Work is sometimes viewed by children and young people as a curse. On a small scale, work is an opportunity to earn money. But it can also help to develop gifts and talents. On a larger scale, work is an opportunity to serve your peers. A hard-working dad is a great example of the embodiment of hard work. Whether it is by getting up early for work or helping out around the house, when children see their dad working hard, they feel safety and security: they do not have to worry about food, shelter, or other necessities.

For all his faults, the one thing I learned from my dad was to get up and go to work every day, whether I liked the job or not. I am teaching the same principle to my kids as they work alongside me. Whether it is helping me with the lawn, shoveling snow, or helping me cook, they are learning to contribute to the family. I’ve helped my older kids look for jobs, taught them how to drive, and helped them apply for grants and scholarships to college. As my older kids left home to live on their own, they quickly realized that if they did not work hard, they could not pay the bills. Hopefully, I’ve passed onto my kids the importance of work and the responsibility of money.


Playing is how a child learns how to use both sides of the brain: the logical, linear side and the creative, emotional side. Playing is how children learn how to cooperate and negotiate with others and learn where they fit into a group. Dads can teach their children new skill such as gross motor skills and personal, emotional management. My Dad taught me how to ride a bike. My grandfather taught me key swimming techniques. I’ve had the privilege of teaching my kids how to hit a baseball, shoot a basketball, and kick a soccer ball. Dads playing with their children recreationally can help a child develop in more dramatic ways than teaching academics.



One of the things that is sorely lacking in our society is apprenticeships. In the old days, an apprentice was someone who would sit under a master in order to learn a new trade. Whether learning to be a blacksmith or a carpenter, the apprentice would observe the master, the master would observe the apprentice apply the new skills, and the apprentice would go out on his or her own to run a business. Fatherhood is sort of an apprenticeship. Fathers teach their children by word and by action. The father pours his life into a child’s life in hopes that one day the child will be a productive member of society.
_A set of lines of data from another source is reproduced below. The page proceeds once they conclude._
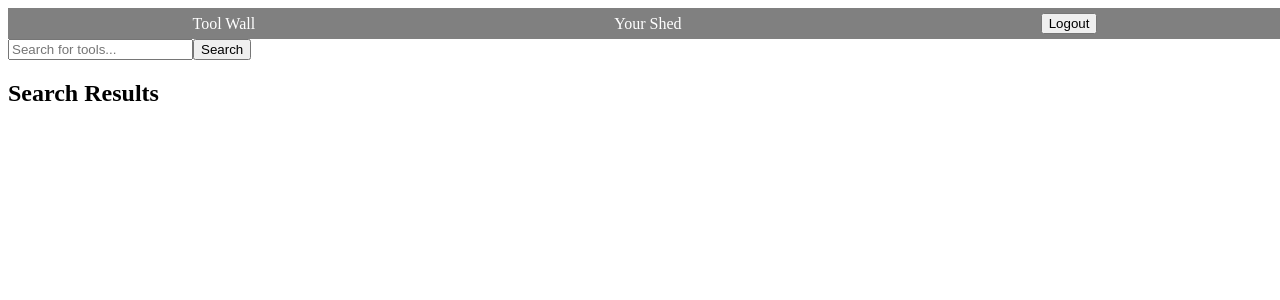
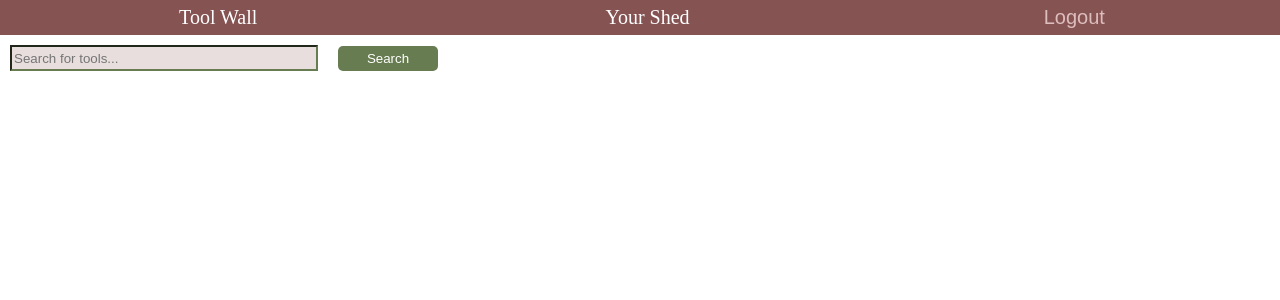
Before and after one commit to MVJC-Industries/ToolShed, a React app: page /dashboard in a window 1280 px wide. Shown: the top 300 px of the page. Built offline with nearby package versions, Linux system fonts and the light colour scheme.

Commit message:
added some styling to Dashboard and added route to Reservation Form

```diff
--- a/package.json
+++ b/package.json
@@ -56,6 +56,7 @@
     "jsonwebtoken": "^9.0.2",
     "passport": "^0.6.0",
     "passport-google-oidc": "^0.1.0",
+    "passport-local": "^1.0.0",
     "pg": "^8.11.3",
     "react": "^18.2.0",
     "react-dom": "^18.2.0",
--- a/src/App.jsx
+++ b/src/App.jsx
@@ -4,6 +4,7 @@ import Dashboard from "./components/Dashboard.jsx";
 import Signup from "./components/Signup.jsx";
 import Login from "./components/Login.jsx";
 import Profile from "./components/Profile.jsx";
+import ReservationForm from "./components/ReservationForm.jsx"
 
 const App = () => {
   return (
@@ -14,6 +15,7 @@ const App = () => {
           <Route path="/signup" element={<Signup />} />
           <Route path="/dashboard" element={<Dashboard />} />
           <Route path="/profile" element={<Profile />} />
+          <Route path="/reservation" element={<ReservationForm/>}/>
         </Routes>
       </BrowserRouter>
     </div>
--- /dev/null
+++ b/src/components/Dashboard.css
@@ -0,0 +1,46 @@
+body{
+    margin-top:0;
+}
+.dashboard{
+    .searchbar {
+        margin: 10px;
+        input{
+            width:300px;
+            height:20px;
+            background-color:rgb(232, 222, 222);
+            border-color:rgb(104, 124, 82);
+            margin-right:20px;
+        }
+
+        button{
+            border-radius:5px;
+            border:none;
+            width:100px;
+            height:25px;
+            background-color:rgb(104, 124, 82);
+            color:white;
+        }
+        /* Other styles for the search bar */
+      }
+}
+
+.listings {
+
+    margin: 10px;
+    margin-top:50px;
+    display: flex;
+
+    flex-wrap: wrap;
+    justify-content: flex-start;
+    /* Other styles for the listings container */
+  }
+
+.listing-card {
+    background-color:rgb(212, 183, 187);
+    width: calc(25% - 10px);
+    /* 4 cards in a row with 10px gap */
+    margin-bottom: 10px;
+    padding:10px;
+    border-radius:10px;
+    /* Other styles for the listing cards */
+  }
--- a/src/components/Dashboard.jsx
+++ b/src/components/Dashboard.jsx
@@ -1,7 +1,8 @@
 import React, { useState, Component } from 'react';
 import Navbar from "./Navbar.jsx";
 import Profile from "./Profile.jsx";
-import Listing from "./Listing.jsx";
+import Listing from "./DashboardListing.jsx";
+import "./Dashboard.css"
 //import anything else we need in dashboard
 
 const Dashboard=()=>{
@@ -31,8 +32,9 @@ const handleSearch = async(e)=>{
 }
 //display listings
     return(
-        <div className="dasboard">
+        <div>
             <Navbar/>
+        <div className="dashboard">
             <div className="searchbar">
                 <input
                 type="text"
@@ -42,7 +44,8 @@ const handleSearch = async(e)=>{
                  />
                 <button onClick={(e)=>handleSearch(e)}>Search</button>
             </div>
-            <Listing searchResults={searchResults}></Listing>
+            <Listing classname="listings" searchResults={searchResults}></Listing>
+        </div>
         </div>
     )
 }
--- /dev/null
+++ b/src/components/DashboardListing.jsx
@@ -0,0 +1,25 @@
+
+import React from 'react';
+// import React, { useState, useEffect } from "react";
+import { useNavigate } from "react-router-dom";
+import "./Dashboard.css";
+
+const Listing = ({ searchResults }) => {
+    const navigate=useNavigate();
+  return (
+    <div className="listings">
+
+        {searchResults.map(tool => (
+          <div className="listing-card" key={tool.id}>
+            <h3>{tool.tool_title}</h3>
+            <p>{tool.description}</p>
+            <p>Price: {tool.price}</p>
+            <button onClick={()=>navigate("/reservation")}>Make Reservation</button>
+          </div>
+        ))}
+
+    </div>
+  );
+}
+
+export default Listing;
--- a/src/components/Listing.jsx
+++ /dev/null
@@ -1,21 +0,0 @@
-
-import React from 'react';
-
-const Listing = ({ searchResults }) => {
-  return (
-    <div className="listing">
-      <h2>Search Results</h2>
-      <ul>
-        {searchResults.map(tool => (
-          <li key={tool.id}>
-            <h3>{tool.tool_title}</h3>
-            <p>{tool.description}</p>
-            <p>Price: {tool.price}</p>
-          </li>
-        ))}
-      </ul>
-    </div>
-  );
-}
-
-export default Listing;
--- a/src/components/Navbar.css
+++ b/src/components/Navbar.css
@@ -1,9 +1,23 @@
 .Navbar{
     display:flex;
     justify-content:space-around;
+    margin:0;
     align-items:center;
     width:100%;
     padding:5px;
-    background-color:grey;
+    background-color:rgb(134, 83, 83);
     color:white;
+    font-size:20px;
+
+    button{
+        border:none;
+        font-size:20px;
+        color:rgb(222, 189, 189);
+        background-color:rgb(134, 83, 83);
+    }
 }
+
+body {
+    margin: 0;
+    padding: 0;
+  }
--- /dev/null
+++ b/src/components/ReservationForm.jsx
@@ -0,0 +1,12 @@
+import React, { Component } from 'react';
+import Navbar from './Navbar.jsx'
+const ReservationForm = ()=>{
+
+    return(
+        <div>
+            <Navbar/>
+        </div>
+    )
+}
+
+export default ReservationForm;
```
Also changed, not shown: 2 other files (tests, documents, lock files or other folders).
Where would we be without our dad’s, grandpa’s, foster dads, and father figures? Dads are not perfect. But those moments of work, play, and observation can help reflect moments that can change a child’s life. Here’s to all the dads, grandpas, foster dads and father figures that are doing just that!